As another option, you may be able to work cooperatively with area professionals including hospitals, clinics, local public health departments, and other homebirth providers to find a simple way for screening specimens to be collected.
If you do delegate the collection of the specimen to another person, the law still obligates you to make sure that either the baby is screened or that you document that the parents refused testing.
If you want to be able to offer newborn screening to families, but have not been trained in the technique, please supplement MDH written material with time spent with experienced providers who can show you how they collect specimens and observe you as you perform the procedure and can offer you feedback on your technique.
Expectant parents and birth attendants can purchase newborn screening cards from the Minnesota Department of Health. Visit the Newborn Screening Specimen Card/Ordering page for information on obtaining cards.
The MDH Newborn Screening Program uses standards developed by the Clinical and Laboratory Standards Institute for blood collection on filter paper specifically designed for newborn screening programs.
The primary goal of this standard is to ensure the quality of blood spots collected from newborns. Poor quality specimens place an unnecessary burden on the family and potentially delay the detection and treatment of the affected infant, and may contribute to a missed or late diagnosed case. When the MDH Newborn Screening Program receives an unacceptable specimen, program staff request a repeat sample from you.
Blood is easiest to collect from an infant who is: nursing well, adequately hydrated, and warm. Attention to warmth is especially important in Minnesota’s winter and in the house without central heating. Some midwives suggest seating the mother comfortably, putting the swaddled baby on her shoulder, and wrapping both of them in a warm quilt. In this warm cocoon, gravity will be your ally and blood will naturally flow to the baby’s heel. Some suggest that the baby nurse during the procedure. Other practitioners find that if the baby “reddens,” the specimen is easier to collect. Your experience and that of your colleagues will help you find the best approaches to specimen collection at home. Mothers are likely to want to comfort their babies by nursing them after the heel-stick.
Proper specimen collection techniques as outlined by the Clinical and Laboratory Standards Institute are below:
- Ensure that the expiration date of the specimen collection card has not passed. Complete the required patient information included on the card. Avoid touching the area within the circles on the filter paper section before, during, and after collection of the specimen, since oils and other materials from the hands might affect or contaminate the card or specimen. Do not allow water, antiseptic solutions, glove powder, hand lotion, or other materials to come into contact with the specimen card before or after use.

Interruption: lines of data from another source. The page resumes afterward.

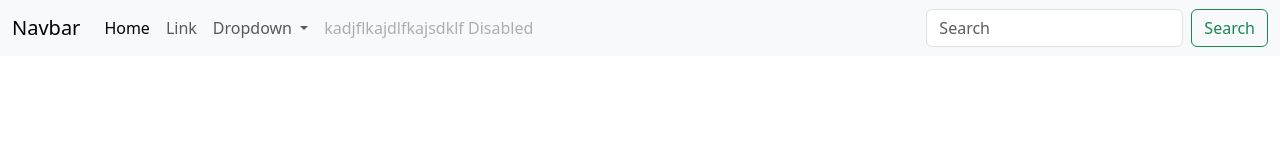
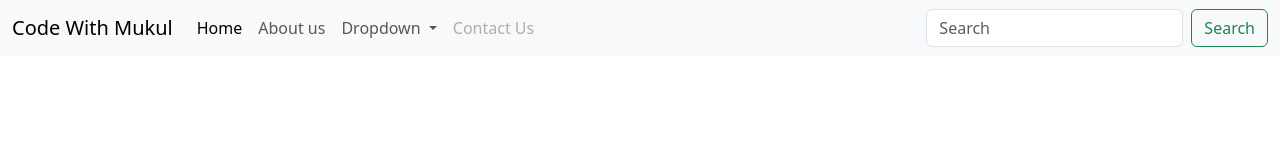
Before and after one commit to accenMukulture/SampleRepo, a plain HTML site: page mywebsite/index.html in a window 1280 px wide. Drawn offline with nearby package versions, Linux system fonts and the light colour scheme.

Commit message:
fixed structure

```diff
--- a/mywebsite/index.html
+++ b/mywebsite/index.html
@@ -9,7 +9,7 @@
   <body>
     <nav class="navbar navbar-expand-lg bg-body-tertiary">
         <div class="container-fluid">
-          <a class="navbar-brand" href="#">Navbar</a>
+          <a class="navbar-brand" href="#">Code With Mukul</a>
           <button class="navbar-toggler" type="button" data-bs-toggle="collapse" data-bs-target="#navbarSupportedContent" aria-controls="navbarSupportedContent" aria-expanded="false" aria-label="Toggle navigation">
             <span class="navbar-toggler-icon"></span>
           </button>
@@ -19,21 +19,21 @@
                 <a class="nav-link active" aria-current="page" href="#">Home</a>
               </li>
               <li class="nav-item">
-                <a class="nav-link" href="#">Link</a>
+                <a class="nav-link" href="#">About us</a>
               </li>
               <li class="nav-item dropdown">
                 <a class="nav-link dropdown-toggle" href="#" role="button" data-bs-toggle="dropdown" aria-expanded="false">
                   Dropdown
                 </a>
                 <ul class="dropdown-menu">
-                  <li><a class="dropdown-item" href="#">Helo there Action</a></li>
+                  <li><a class="dropdown-item" href="#">Goals</a></li>
                   <li><a class="dropdown-item" href="#"> Nothin there Another action</a></li>
                   <li><hr class="dropdown-divider"></li>
                   <li><a class="dropdown-item" href="#">Something else here</a></li>
                 </ul>
               </li>
               <li class="nav-item">
-                <a class="nav-link disabled" aria-disabled="true">kadjflkajdlfkajsdklf Disabled</a>
+                <a class="nav-link disabled" aria-disabled="true">Contact Us</a>
               </li>
             </ul>
             <form class="d-flex" role="search">
```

- Blood collection from the heel is the standard for newborn screening. The medial and lateral parts of the underfoot are preferred. Blood should never be collected from:
- the arch of the foot

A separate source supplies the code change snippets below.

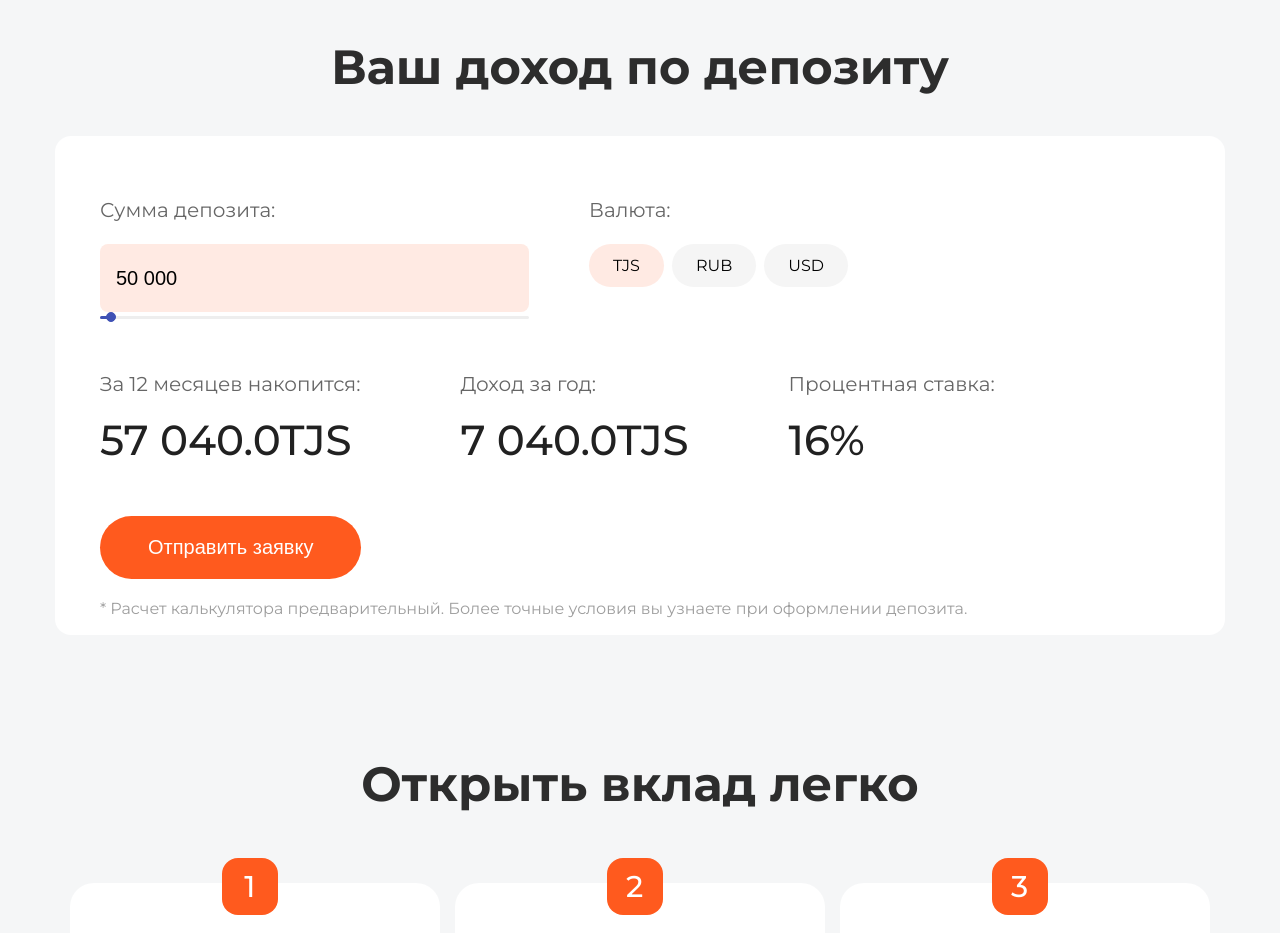
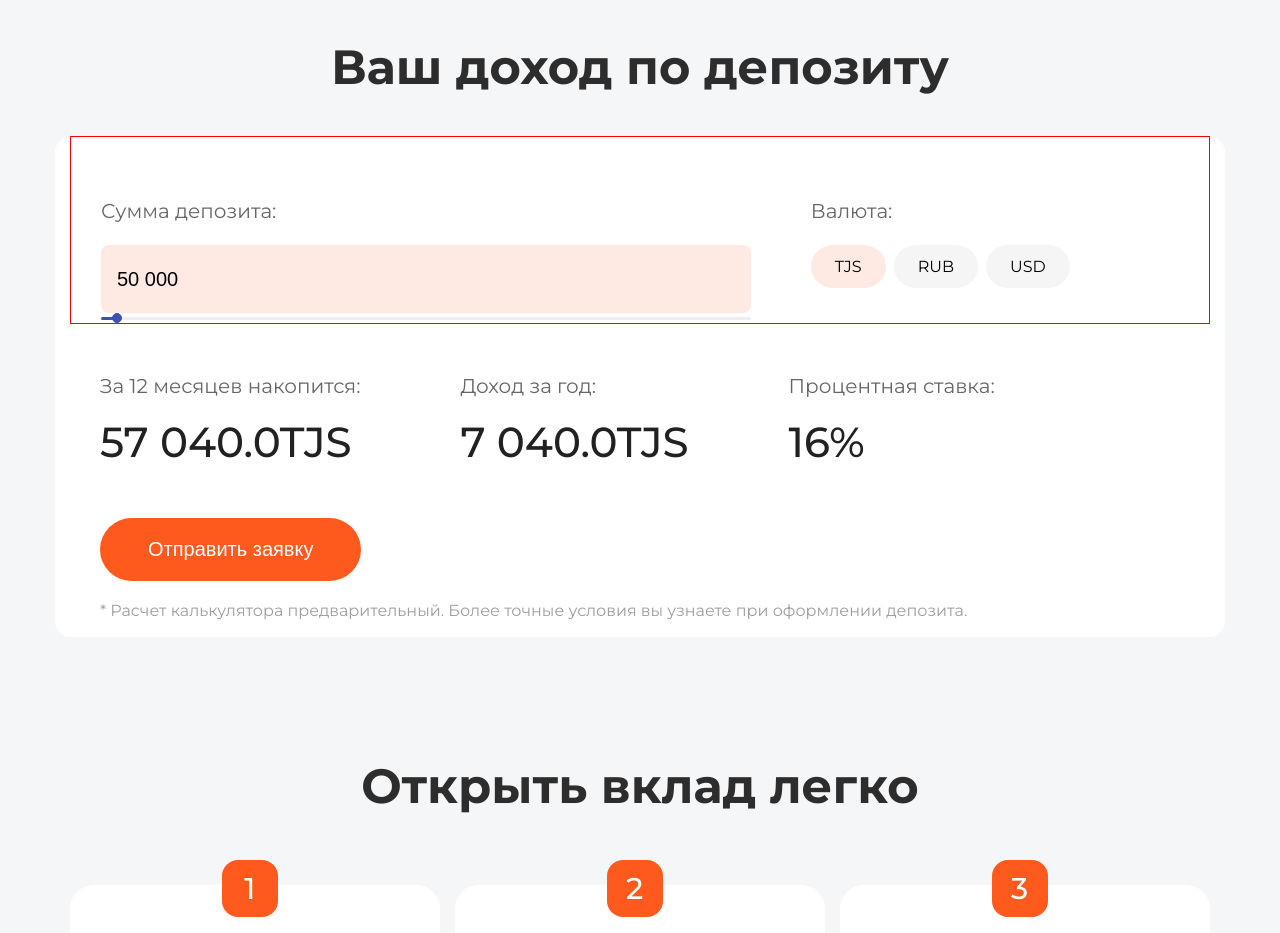
Before and after one commit to islom-sattorov/Kafolat-humo-landing, a React (Create React App) app: page / in a window 1280 px wide. Shown: the part 1900-2833 px from the top of the page. Built offline with nearby package versions, Linux system fonts and the light colour scheme.

Commit message:
calculator input grid fix

```diff
--- a/src/Components/Сalculator/Calc.module.scss
+++ /dev/null
@@ -1,203 +0,0 @@
-.calculatorContainer {
-    padding: 60px 0 34px 0;
-    width: 100%;
-    @media (min-width: 900px) {
-        padding: 60px 0 60px 0;
-    }
-    .title {
-        font-weight: 600;
-        line-height: 40px;
-        color: #212121;
-		margin: 0px 10px;
-		font-size: 1.5rem;
-		text-align: center;
-		@media (min-width: 400px) {
-            text-align: center;
-			font-size: 2rem;
-		}
-    }
-
-    .sliderContainer {
-        display: grid;
-		padding: 60px 15px 0px 15px;
-		grid-template-columns: auto;
-		@media (min-width: 700px) {
-			padding: 60px 0px 0px 30px;
-			grid-template-columns: 40% 50%;
-		}
-		@media (min-width: 800px) {
-			grid-template-columns: 50% 50%;
-		}
-		@media (min-width: 900px) {
-			grid-template-columns: 55% 45%;
-		}
-
-        .calculate {
-			margin: 0px 15px 0px 0px;
-			padding-bottom: 30px;
-			@media (min-width: 370px) {
-				margin: 0px;
-			}
-			@media (min-width: 700px) {
-				padding-bottom: 0px;
-			}
-
-			input {
-                width: 100%;
-                border: none;
-                outline: none;
-                padding: 22px 16px;
-                background: #FFEAE3;
-                border-radius: 8px;
-                font-size: 1.25rem;
-                line-height: 24px;
-            }
-        }
-
-        .calculateTitle {
-            color: #666666;
-            font-size: 20px;
-            line-height: 28px;
-            padding-bottom: 20px;
-        }
-
-        .courseContainer {
-			padding-left: 0px;
-			@media (min-width: 700px) {
-				padding-left: 45px;
-			}
-			.courseTitle {
-                color: #666666;
-                font-size: 20px;
-                line-height: 28px;
-                padding-bottom: 20px;
-            }
-
-            .courses {
-                display: flex;
-
-                .course {
-					background: #F5F5F5;
-                    border-radius: 50px;
-                    margin-right: 8px;
-                    cursor: pointer;
-					padding: 12px 24px;
-                    user-select: none;
-					@media (min-width: 370px) {
-						padding: 12px 36px;
-					}
-                }
-                .courseActive {
-                    user-select: none;
-                    cursor: pointer;
-                    padding: 12px 24px;
-                    background: #FFEAE3;
-                    border-radius: 50px;
-                    margin-right: 8px;
-                    @media (min-width: 370px) {
-						padding: 12px 36px;
-					}
-                }
-            }
-        }
-    }
-	.calculateResult {
-		display: flex;
-		padding: 48px 0px 0px 16px;
-		flex-direction: column;
-        @media (min-width: 700px) {
-            padding: 48px 0px 0px 30px;
-        }
-		@media (min-width: 950px) {
-			padding: 80px 0px 0px 30px;
-			flex-direction: row;
-		}
-
-		.totalResult, .realResult, .percentResult {
-			display: flex;
-			justify-content: flex-end;
-			flex-direction: column;
-			margin-right: 50px;
-			padding-bottom: 44px;
-			@media (min-width: 800px) {
-				margin-right: 100px;
-				padding-bottom: 60px;
-			}
-			@media (min-width: 964px) {
-				display: block;
-			}
-
-			.totalResultTitle, .realResultTitle, .percentResultTitle {
-				font-size: 1rem;
-				line-height: 28px;
-				color: #666666;
-				@media (min-width: 700px) {
-					font-size: 1.25rem;
-				}
-			}
-			.amountResult, .realResultAmount, .percent {
-				font-weight: 500;
-				font-size: 2.25rem;
-				line-height: 64px;
-				color: #212121;
-				margin-top: 10px;
-				@media (min-width: 700px) {
-					font-size: 3.5rem;
-				}
-
-				span {
-					font-size: 1.5rem;
-					@media (min-width: 700px) {
-					font-size: 2rem;
-				}
-				}
-			}
-		}
-	}
-    .calculateBtn {
-        padding: 0px 15px 0px 15px;
-        display: flex;
-        flex-direction: column;
-        justify-content: center;
-        align-items: center;
-		@media (min-width: 700px) {
-            padding: 0px 30px 0px 30px;
-		}
-		@media (min-width: 900px) {
-            align-items: flex-start;
-            justify-content: flex-start;
-			padding: 0px 30px 0px 30px;
-		}
-
-        button {
-            padding: 14px 48px;
-            background-color: #FF5A1E;
-            border: none;
-            outline: none;
-            border-radius: 100px;
-            color: #ffffff;
-            font-size: 1rem;
-            width: 100%;
-            cursor: pointer;
-            @media (min-width: 700px) {
-                padding: 20px 48px;
-                width: max-content;
-                font-size: 1.25rem;
-            }
-        }
-        a {
-            text-decoration: none;
-            color: #ffffff;
-        }
-        div {
-            padding-top: 34px;
-            color: #9E9E9E;
-            font-size: 1rem;
-            line-height: 20px;
-            margin-right: 10px;
-            @media (min-width: 900px) {
-                padding-top: 20px;
-            }
-        }
-    }
-}
--- a/src/Components/Сalculator/Calculator.module.css
+++ b/src/Components/Сalculator/Calculator.module.css
@@ -5,11 +5,20 @@
     border-radius: 16px;
 }
 
+/* .calculatorContainer .sliderContainer{
+    display: grid;
+    padding: 60px 15px 0px;
+    grid-template-columns: auto;
+    margin-top: 40px;
+    border: 1px solid red;
+} */
+
 .calculatorContainer .sliderContainer{
     display: grid;
-    padding: 60px 15px 0;
     grid-template-columns: auto;
+    padding: 60px 15px 0px;
     margin-top: 40px;
+    border: 1px solid red;
 }
 
 .calculatorContainer .sliderContainer .calculate{
@@ -26,14 +35,26 @@
     border-radius: 8px;
     font-size: 16px;
     line-height: 24px;
+    overflow: hidden;
+    grid-column: 1 / 3;
 }
 
-/* .slider span{ */
+.slider div{
+    /* background: red; */
+    /* color: red; */
     /* margin: 0; */
-    /* padding: 0; */
-    /* outline: none; */
+    padding: 0;
+    outline: none;
+}
+
+.slider span{
+    /* margin: 0; */
+    padding: 0;
+    outline: none;
+    background: red;
+    color: red;
     /* overflow: hidden; */
-/* } */
+}
 
 
 .calculatorContainer .sliderContainer .calculateTitle{
@@ -200,7 +221,7 @@
 @media(min-width: 700px){
     .calculatorContainer .sliderContainer{
         padding: 60px 0px 0px 30px;
-        grid-template-columns: 40% 50%;
+        grid-template-columns: 60% 40%;
     }
 
     .calculatorContainer .sliderContainer .calculate input{
```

- the fingers
- a swollen or previously punctured site
Diagram for proper heel-stick technique (PDF 320KB/2 pages)
Send dried samples to the Minnesota Newborn Screening Program within 24 hours after specimen collection. Put the specimen in an envelope large enough to hold it without folding. Mail it to:
Newborn Screening Program
Minnesota Department of Health
P.O. Box 64899
St. Paul, MN 55164-0899
Practitioners and institutions can bill patients to recoup the costs of newborn screening and follow-up. Hospitals are likely to use CPT coding when submitting their charges. From the attached list you can see that the CPT codes allow for a billing rate that is above the cost of purchasing the screening card from MDH.
The cost of the screening card does not include hearing screening. Hospitals charge for this service separately or include it in their maternity charges.Updated Monday, 30-Jul-2012 13:40:26 CDT